» EXERCISE DESCRIPTION
Using the listing below, please gather every line containing the word "Google".

» DATA FOR THIS EXERCISE
....
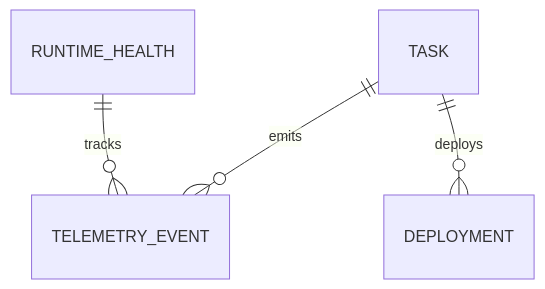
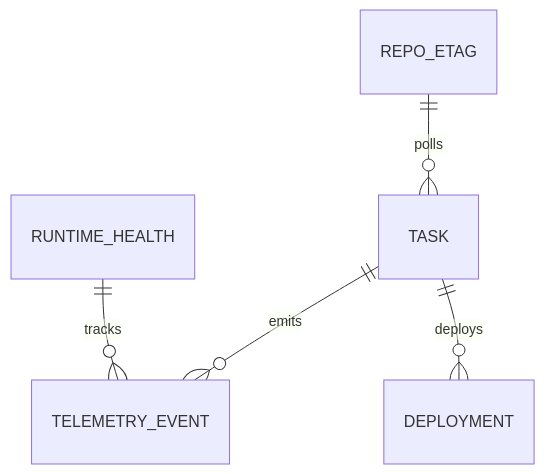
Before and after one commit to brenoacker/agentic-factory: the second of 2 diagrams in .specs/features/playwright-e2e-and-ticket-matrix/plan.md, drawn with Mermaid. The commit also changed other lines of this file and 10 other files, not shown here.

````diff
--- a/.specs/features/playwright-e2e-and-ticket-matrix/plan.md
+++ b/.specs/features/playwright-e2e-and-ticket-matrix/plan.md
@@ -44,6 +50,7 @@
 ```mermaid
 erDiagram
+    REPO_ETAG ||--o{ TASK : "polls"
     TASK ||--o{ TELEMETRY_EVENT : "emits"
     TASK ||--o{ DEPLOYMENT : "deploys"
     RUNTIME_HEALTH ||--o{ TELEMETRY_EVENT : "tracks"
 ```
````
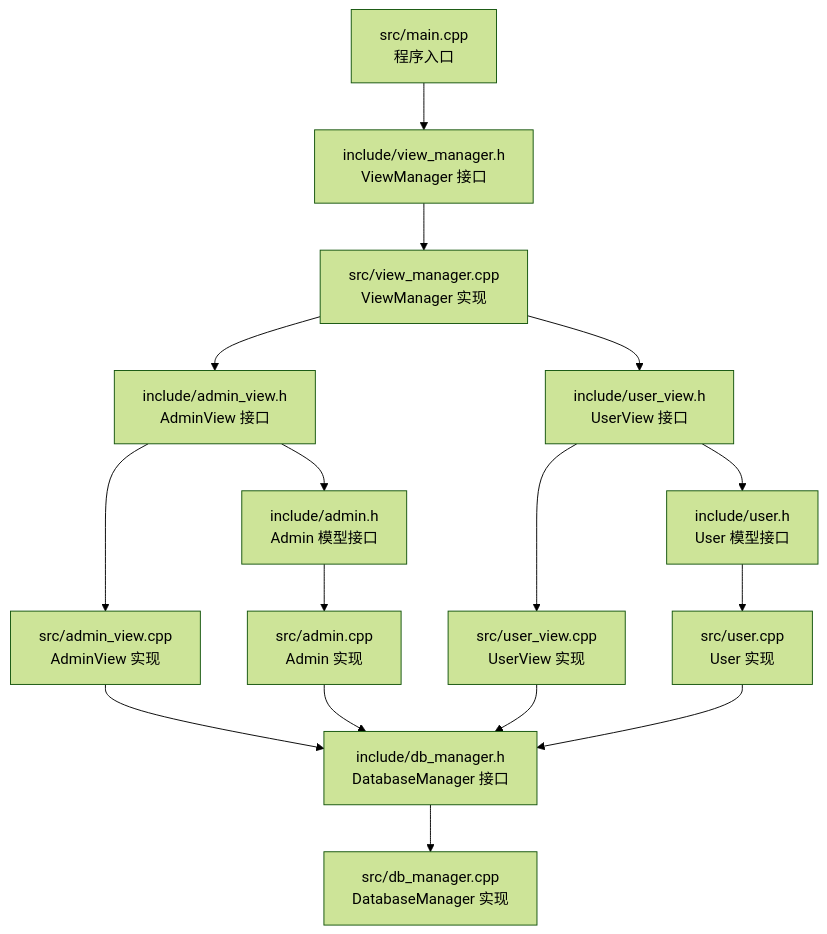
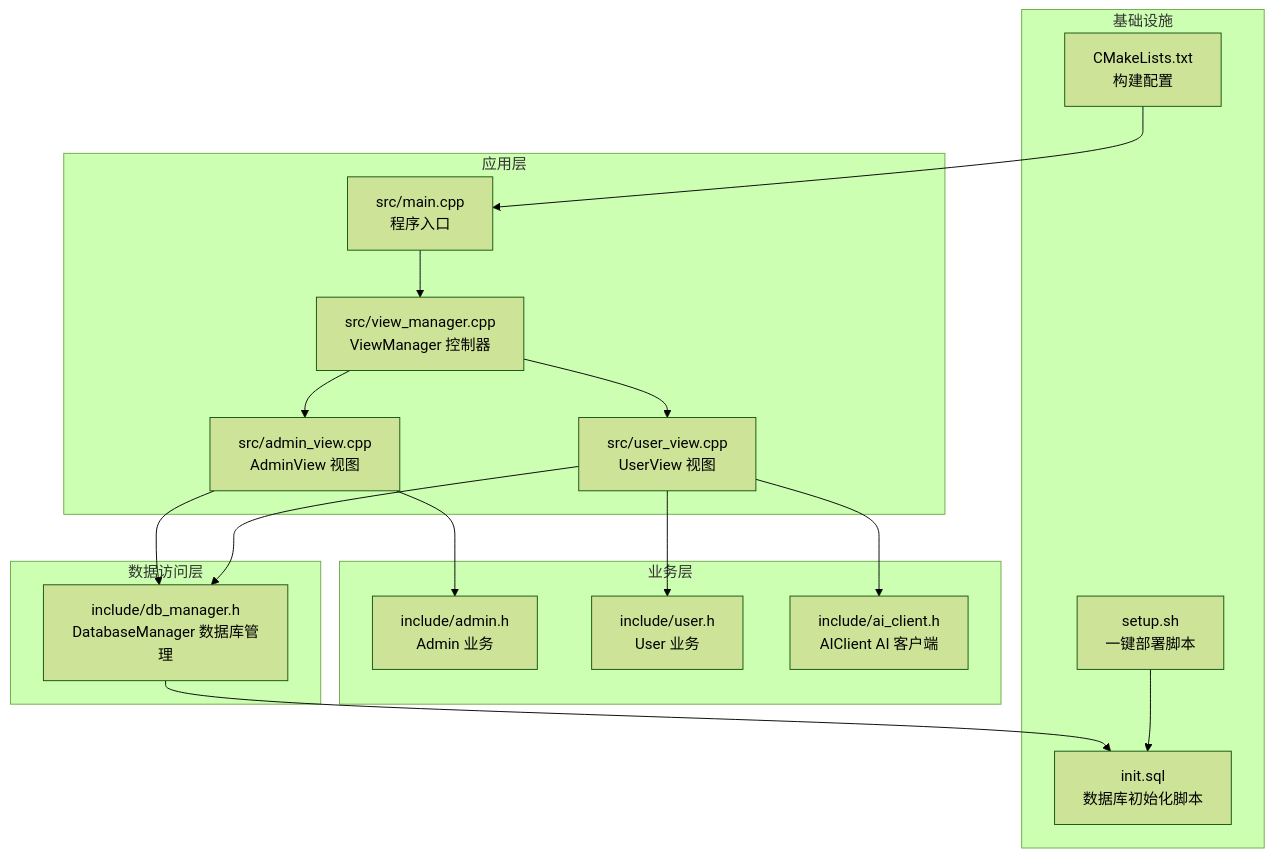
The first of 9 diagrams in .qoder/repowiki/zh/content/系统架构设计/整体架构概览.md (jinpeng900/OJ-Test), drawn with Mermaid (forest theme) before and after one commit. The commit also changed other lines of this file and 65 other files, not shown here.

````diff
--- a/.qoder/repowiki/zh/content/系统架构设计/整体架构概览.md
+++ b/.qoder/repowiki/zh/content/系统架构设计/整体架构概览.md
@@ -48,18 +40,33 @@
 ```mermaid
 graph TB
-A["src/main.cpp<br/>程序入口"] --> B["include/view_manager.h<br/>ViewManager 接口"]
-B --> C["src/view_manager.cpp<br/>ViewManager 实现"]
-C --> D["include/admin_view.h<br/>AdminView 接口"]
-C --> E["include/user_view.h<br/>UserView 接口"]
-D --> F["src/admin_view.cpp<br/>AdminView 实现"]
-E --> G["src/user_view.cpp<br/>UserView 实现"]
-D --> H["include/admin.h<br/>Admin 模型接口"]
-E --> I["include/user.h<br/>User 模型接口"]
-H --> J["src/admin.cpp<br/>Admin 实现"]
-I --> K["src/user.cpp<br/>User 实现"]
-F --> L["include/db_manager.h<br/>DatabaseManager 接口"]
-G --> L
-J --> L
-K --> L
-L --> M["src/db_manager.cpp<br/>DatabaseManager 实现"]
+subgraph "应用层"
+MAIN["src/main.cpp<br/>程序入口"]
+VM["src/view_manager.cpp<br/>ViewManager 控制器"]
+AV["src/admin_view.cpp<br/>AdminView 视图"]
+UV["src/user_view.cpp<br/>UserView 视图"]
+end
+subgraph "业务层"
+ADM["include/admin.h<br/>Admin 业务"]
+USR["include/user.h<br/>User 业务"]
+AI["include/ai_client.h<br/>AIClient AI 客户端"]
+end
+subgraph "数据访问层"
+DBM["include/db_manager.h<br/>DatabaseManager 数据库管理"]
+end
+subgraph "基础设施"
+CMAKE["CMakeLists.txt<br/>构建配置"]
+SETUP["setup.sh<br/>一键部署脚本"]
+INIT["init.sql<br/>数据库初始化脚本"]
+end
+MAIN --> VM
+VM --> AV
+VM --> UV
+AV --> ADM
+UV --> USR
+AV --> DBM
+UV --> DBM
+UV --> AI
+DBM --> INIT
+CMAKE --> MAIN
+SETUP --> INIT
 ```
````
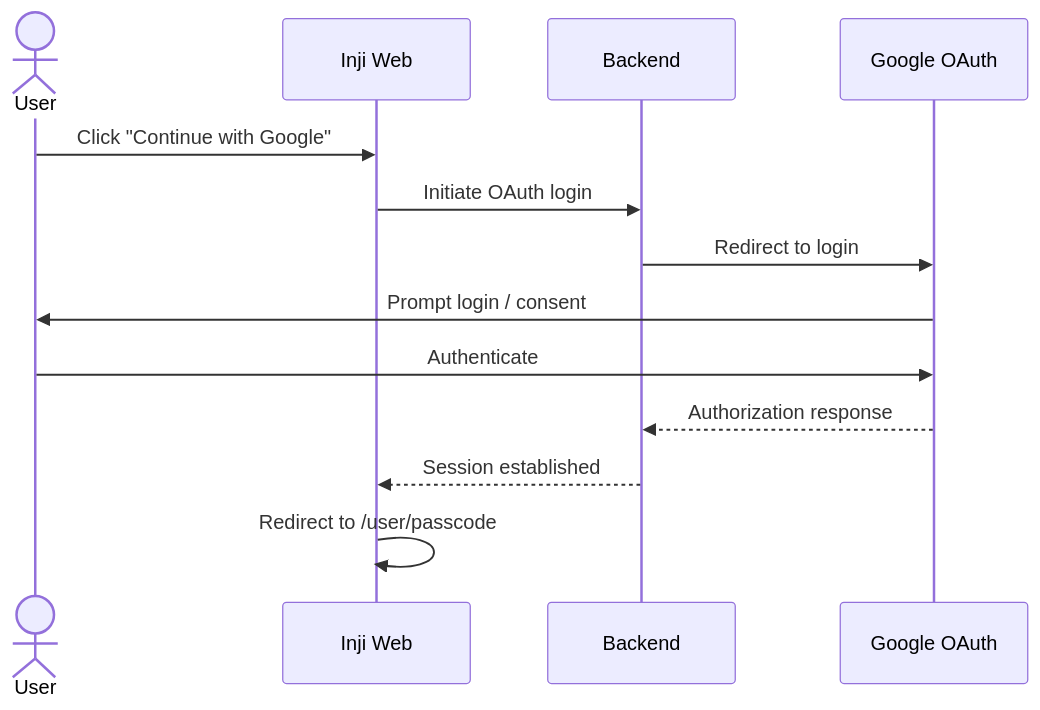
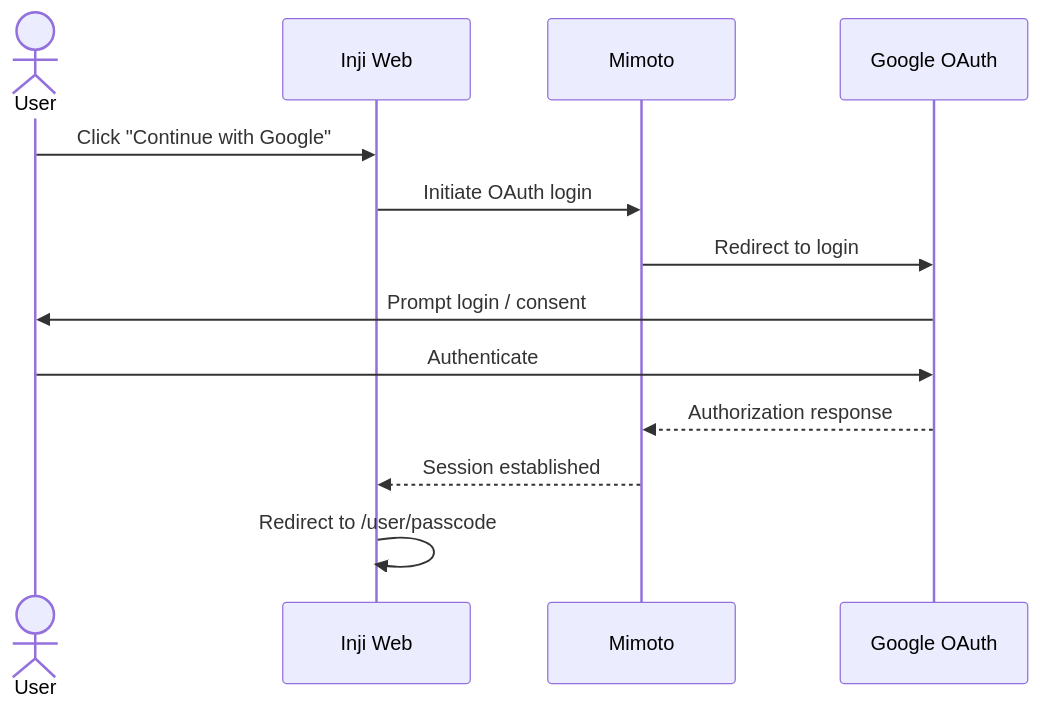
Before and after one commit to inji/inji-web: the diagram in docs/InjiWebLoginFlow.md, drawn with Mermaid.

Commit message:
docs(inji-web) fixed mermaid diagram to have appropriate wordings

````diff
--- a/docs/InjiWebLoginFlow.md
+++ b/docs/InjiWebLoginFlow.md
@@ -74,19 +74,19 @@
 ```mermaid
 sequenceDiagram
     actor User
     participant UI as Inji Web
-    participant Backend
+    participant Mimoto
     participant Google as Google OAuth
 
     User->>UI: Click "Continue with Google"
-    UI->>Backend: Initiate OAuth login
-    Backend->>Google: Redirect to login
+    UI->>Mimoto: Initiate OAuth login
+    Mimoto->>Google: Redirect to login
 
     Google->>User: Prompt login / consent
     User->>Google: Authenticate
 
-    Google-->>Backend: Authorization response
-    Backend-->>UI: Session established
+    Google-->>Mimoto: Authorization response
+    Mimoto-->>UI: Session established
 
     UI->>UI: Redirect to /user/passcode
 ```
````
....
» REPLY TO THE TASK
     participant Google as Google OAuth
     User->>UI: Click "Continue with Google"
-    Backend->>Google: Redirect to login
+    Mimoto->>Google: Redirect to login
     Google->>User: Prompt login / consent
     User->>Google: Authenticate
-    Google-->>Backend: Authorization response
+    Google-->>Mimoto: Authorization response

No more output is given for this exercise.